Suppose we had these 12 numbers — but how would we organize them into a table? A second insight is that there are many different ways in which we could present the same data. Compare and contrast the following data tables:
<- tidyr::table1 t1 dim(t1) #>  6 4 ::kable(t1, caption = "The data of `tidyr::table1`.")knitr
<- tidyr::table2 t2 dim(t2) #>  12 4 ::kable(t2, caption = "The data of `tidyr::table2`.")knitr
<- ds4psy::table7 t3 dim(t3) #>  6 1 ::kable(t3, caption = "The data of `ds4psy::table7`.")knitr
<- ds4psy::table8 t4 dim(t4) #>  3 5 ::kable(t4, caption = "The data of `ds4psy::table8`.")knitr
Before reading on, let’s compare the tables and answer the following questions:
In which sense are these tables different? (Note their dimensions, variables, etc.)
In which sense do all these tables represent the same data?
Is any of the tables better or worse than the others?
The data contains values associated with four variables (e.g.,
population), but each table organizes the values in a different layout. Describing these layouts reports varying number of rows and columns (i.e., vectors or tables of different shapes) and perhaps terms like implicit or explicit. Importantly, the tables are all identical — or informationally equivalent — in the sense that they can be transformed into each other without gaining or losing information.
Which actions or operations would we need to perform to transform any table into one of the others? By the end of this chapter, we can do all this by using the tools provided by dplyr and tidyr. In addition, we will have acquired some new terminology for describing tables (using labels like “longer” or “wider,” or “messy” or “tidy”) and a pipe operator that allows creating chains of commands.
5.1.2 Key concepts
Key concepts of Sections 5.2 and 5.3 include the pipe operator (from the magrittr package), and functions to filter vs. select, mutate variables, and group and summarize data (from the dplyr package).
While both types of data transformations can be demonstrated with vectors, we typically operate on entire data tables.
Working with a table (as inputs to functions) typically yields new tables (as outputs of functions).
This is where the pipe operator
%>% from the magrittr package (Bache & Wickham, 2014) comes into play:
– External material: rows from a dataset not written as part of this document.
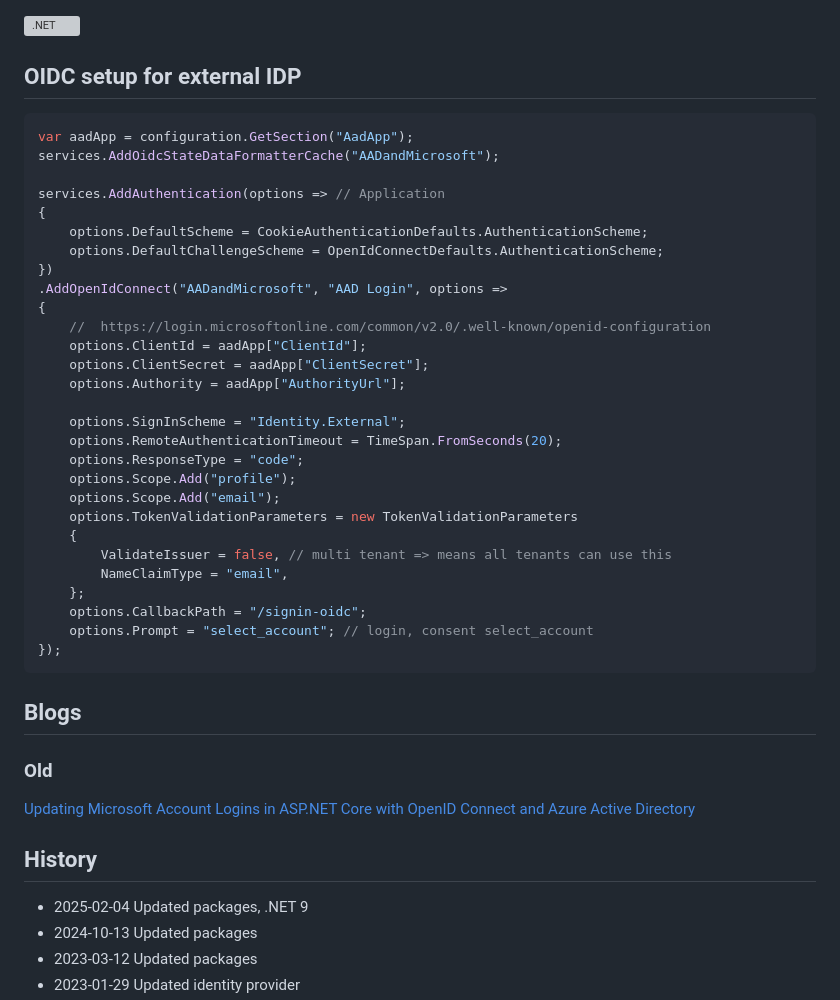
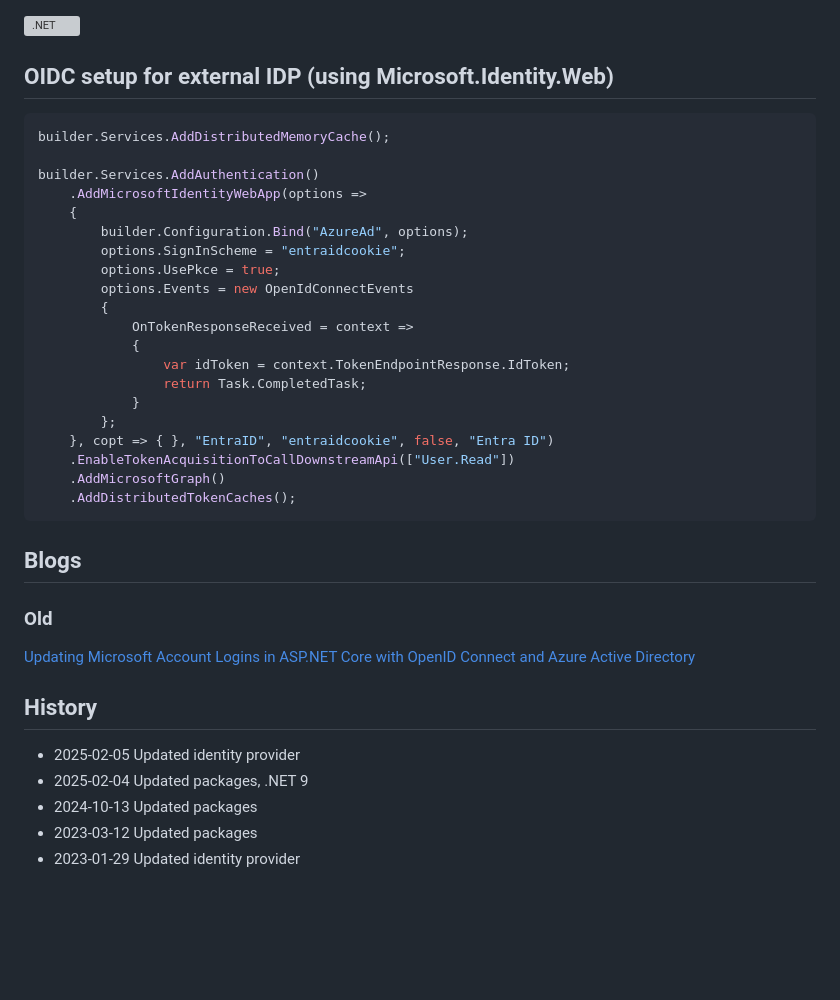
Before and after one commit to damienbod/AspNetCoreID4External, a Markdown page: README.md, the part around the change. Drawn GitHub-style; blank space fills up the shorter version; grey boxes are pictures that could not be loaded.

Commit message:
Update IDP

````diff
--- a/README.md
+++ b/README.md
@@ -1,37 +1,29 @@
 
 [![.NET](https://github.com/damienbod/AspNetCoreID4External/actions/workflows/dotnet.yml/badge.svg)](https://github.com/damienbod/AspNetCoreID4External/actions/workflows/dotnet.yml)
 
-## OIDC setup for external IDP
+## OIDC setup for external IDP (using Microsoft.Identity.Web)
 
 ```csharp
-var aadApp = configuration.GetSection("AadApp");
-services.AddOidcStateDataFormatterCache("AADandMicrosoft");
+builder.Services.AddDistributedMemoryCache();
 
-services.AddAuthentication(options => // Application
-{
-    options.DefaultScheme = CookieAuthenticationDefaults.AuthenticationScheme;
-    options.DefaultChallengeScheme = OpenIdConnectDefaults.AuthenticationScheme;
-})
-.AddOpenIdConnect("AADandMicrosoft", "AAD Login", options =>
-{
-    //  https://login.microsoftonline.com/common/v2.0/.well-known/openid-configuration
-    options.ClientId = aadApp["ClientId"];
-    options.ClientSecret = aadApp["ClientSecret"];
-    options.Authority = aadApp["AuthorityUrl"];
-
-    options.SignInScheme = "Identity.External";
-    options.RemoteAuthenticationTimeout = TimeSpan.FromSeconds(20);
-    options.ResponseType = "code";
-    options.Scope.Add("profile");
-    options.Scope.Add("email");
-    options.TokenValidationParameters = new TokenValidationParameters
+builder.Services.AddAuthentication()
+    .AddMicrosoftIdentityWebApp(options =>
     {
-        ValidateIssuer = false, // multi tenant => means all tenants can use this
-        NameClaimType = "email",
-    };
-    options.CallbackPath = "/signin-oidc";
-    options.Prompt = "select_account"; // login, consent select_account
-});
+        builder.Configuration.Bind("AzureAd", options);
+        options.SignInScheme = "entraidcookie";
+        options.UsePkce = true;
+        options.Events = new OpenIdConnectEvents
+        {
+            OnTokenResponseReceived = context =>
+            {
+                var idToken = context.TokenEndpointResponse.IdToken;
+                return Task.CompletedTask;
+            }
+        };
+    }, copt => { }, "EntraID", "entraidcookie", false, "Entra ID")
+    .EnableTokenAcquisitionToCallDownstreamApi(["User.Read"])
+    .AddMicrosoftGraph()
+    .AddDistributedTokenCaches();
 ```
 
 ## Blogs
@@ -42,6 +34,7 @@ services.AddAuthentication(options => // Application
 
 ## History
 
+- 2025-02-05 Updated identity provider
 - 2025-02-04 Updated packages, .NET 9
 - 2024-10-13 Updated packages
 - 2023-03-12 Updated packages
````
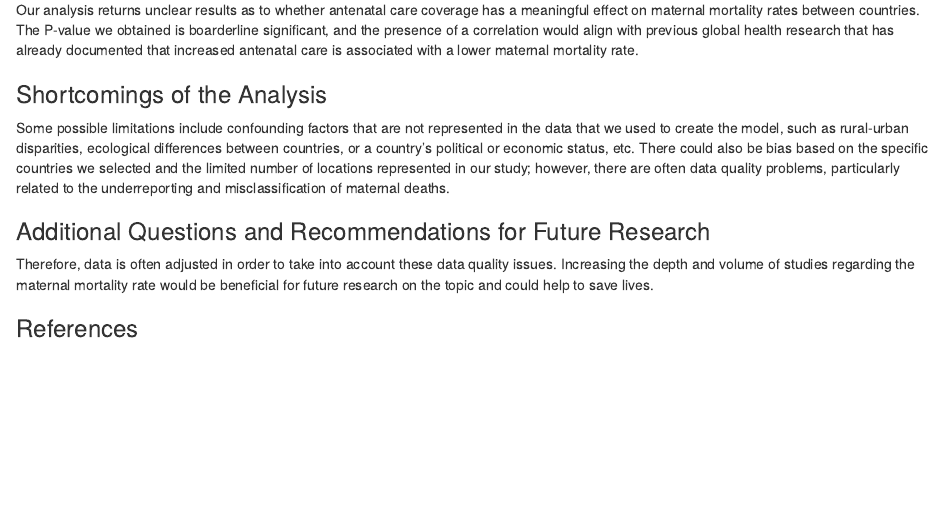
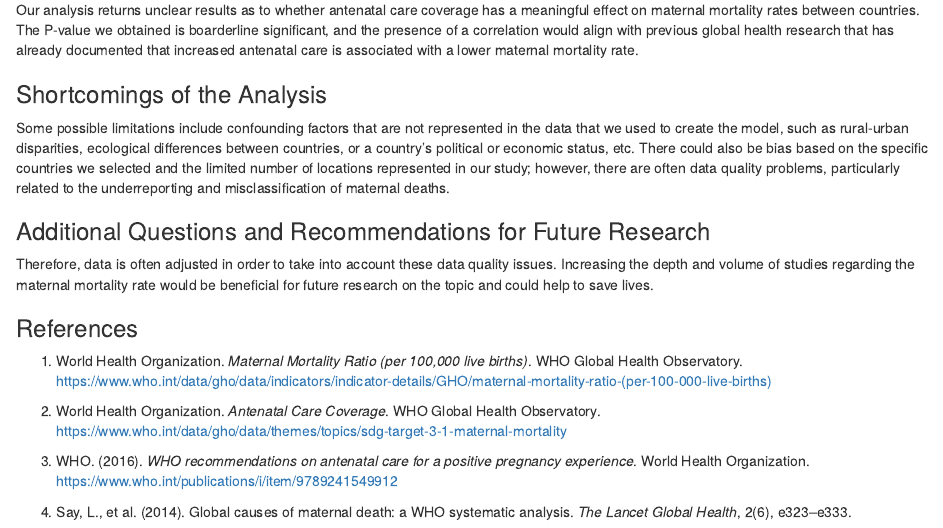
Before and after one commit to devikavijayaraghavan/Group-Project, an R Markdown document (Draft report updated.Rmd): the page in a window 1100 px wide, from 2920 px down. Rendered offline with R 4.5, knitr and Pandoc, with nearby package versions.

Commit message:
Update Draft report updated.Rmd

```diff
--- a/Draft report updated.Rmd
+++ b/Draft report updated.Rmd
@@ -120,3 +120,10 @@ Some possible limitations include confounding factors that are not represented i
 Therefore, data is often adjusted in order to take into account these data quality issues. Increasing the depth and volume of studies regarding the maternal mortality rate would be beneficial for future research on the topic and could help to save lives.
 
 ### References
+1. World Health Organization. *Maternal Mortality Ratio (per 100,000 live births)*. WHO Global Health Observatory. https://www.who.int/data/gho/data/indicators/indicator-details/GHO/maternal-mortality-ratio-(per-100-000-live-births)
+
+2. World Health Organization. *Antenatal Care Coverage*. WHO Global Health Observatory. https://www.who.int/data/gho/data/themes/topics/sdg-target-3-1-maternal-mortality
+
+3. WHO. (2016). *WHO recommendations on antenatal care for a positive pregnancy experience*. World Health Organization. https://www.who.int/publications/i/item/9789241549912
+
+4. Say, L., et al. (2014). Global causes of maternal death: a WHO systematic analysis. *The Lancet Global Health*, 2(6), e323–e333.
```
It passes (or “pipes”) the result of one operation (i.e., the output of a function) as an input to another operation (i.e., as the first argument of another function).